### TASK OBJECTIVE
In the listing below, look for "gray" and copy every line that has it.

### EXTRACTED MATERIAL

╭──

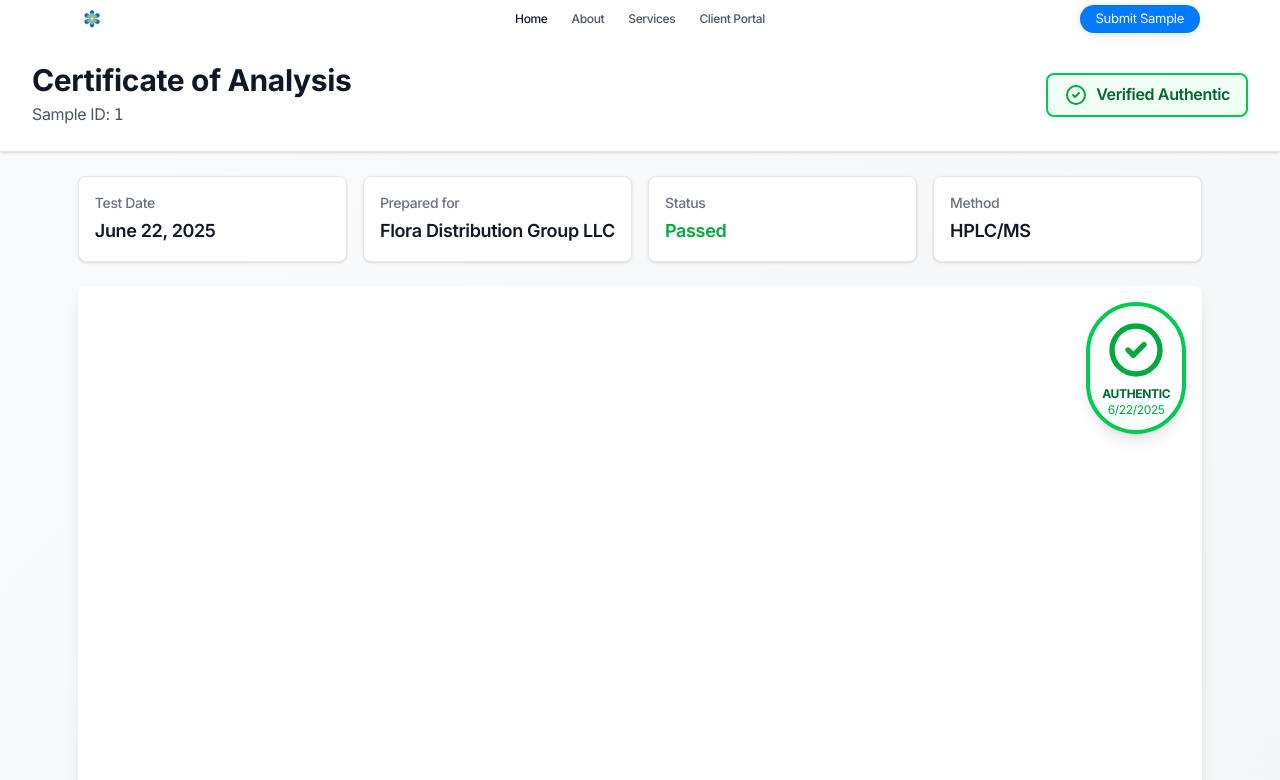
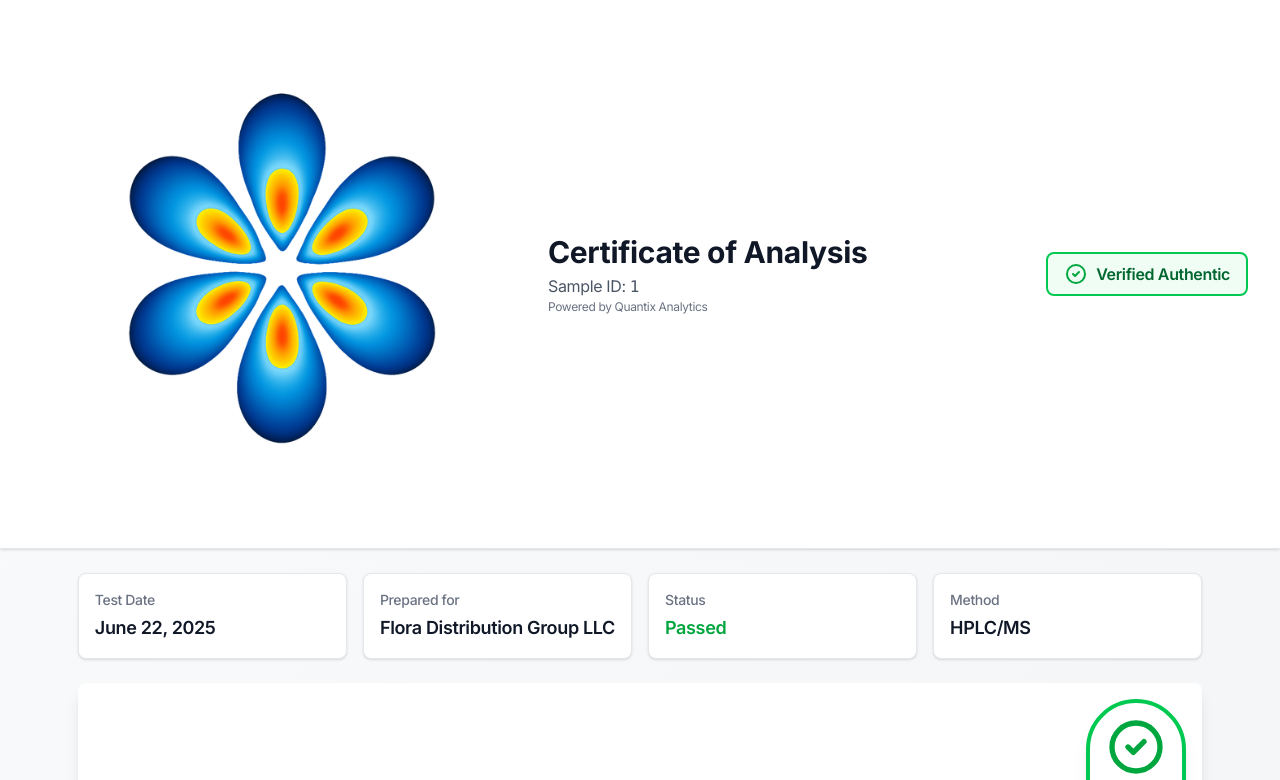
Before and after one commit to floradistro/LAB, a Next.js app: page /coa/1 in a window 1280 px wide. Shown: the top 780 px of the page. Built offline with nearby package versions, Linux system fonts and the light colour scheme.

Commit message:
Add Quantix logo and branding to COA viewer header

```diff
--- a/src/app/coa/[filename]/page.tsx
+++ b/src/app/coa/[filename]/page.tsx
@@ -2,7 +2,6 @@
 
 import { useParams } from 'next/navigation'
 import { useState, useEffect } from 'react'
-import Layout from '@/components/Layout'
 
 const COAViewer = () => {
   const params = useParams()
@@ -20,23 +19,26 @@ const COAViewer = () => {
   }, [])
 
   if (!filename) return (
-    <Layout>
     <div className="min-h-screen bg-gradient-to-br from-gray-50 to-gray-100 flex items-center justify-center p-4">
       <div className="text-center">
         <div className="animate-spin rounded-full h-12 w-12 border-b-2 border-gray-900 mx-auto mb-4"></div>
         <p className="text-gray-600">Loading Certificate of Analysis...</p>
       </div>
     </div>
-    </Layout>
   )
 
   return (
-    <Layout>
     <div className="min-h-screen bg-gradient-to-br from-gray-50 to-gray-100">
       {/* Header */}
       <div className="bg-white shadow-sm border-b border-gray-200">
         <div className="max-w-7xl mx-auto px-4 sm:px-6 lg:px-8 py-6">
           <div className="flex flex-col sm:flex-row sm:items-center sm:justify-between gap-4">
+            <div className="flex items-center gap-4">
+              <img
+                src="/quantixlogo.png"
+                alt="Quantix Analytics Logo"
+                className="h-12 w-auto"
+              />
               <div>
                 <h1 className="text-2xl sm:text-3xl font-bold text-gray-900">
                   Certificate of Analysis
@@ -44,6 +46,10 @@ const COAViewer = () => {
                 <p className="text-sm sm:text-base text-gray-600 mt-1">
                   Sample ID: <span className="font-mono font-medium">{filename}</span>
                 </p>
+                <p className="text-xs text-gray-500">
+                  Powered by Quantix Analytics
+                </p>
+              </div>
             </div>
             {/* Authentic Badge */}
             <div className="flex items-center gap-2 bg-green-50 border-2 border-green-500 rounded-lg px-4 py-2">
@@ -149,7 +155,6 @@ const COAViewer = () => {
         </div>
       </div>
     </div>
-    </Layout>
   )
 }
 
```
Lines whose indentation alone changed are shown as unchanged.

╰──

### EXPECTED ANSWER
     <div className="min-h-screen bg-gradient-to-br from-gray-50 to-gray-100 flex items-center justify-center p-4">
         <div className="animate-spin rounded-full h-12 w-12 border-b-2 border-gray-900 mx-auto mb-4"></div>
         <p className="text-gray-600">Loading Certificate of Analysis...</p>
     <div className="min-h-screen bg-gradient-to-br from-gray-50 to-gray-100">
       <div className="bg-white shadow-sm border-b border-gray-200">
                 <h1 className="text-2xl sm:text-3xl font-bold text-gray-900">
                 <p className="text-sm sm:text-base text-gray-600 mt-1">
+                <p className="text-xs text-gray-500">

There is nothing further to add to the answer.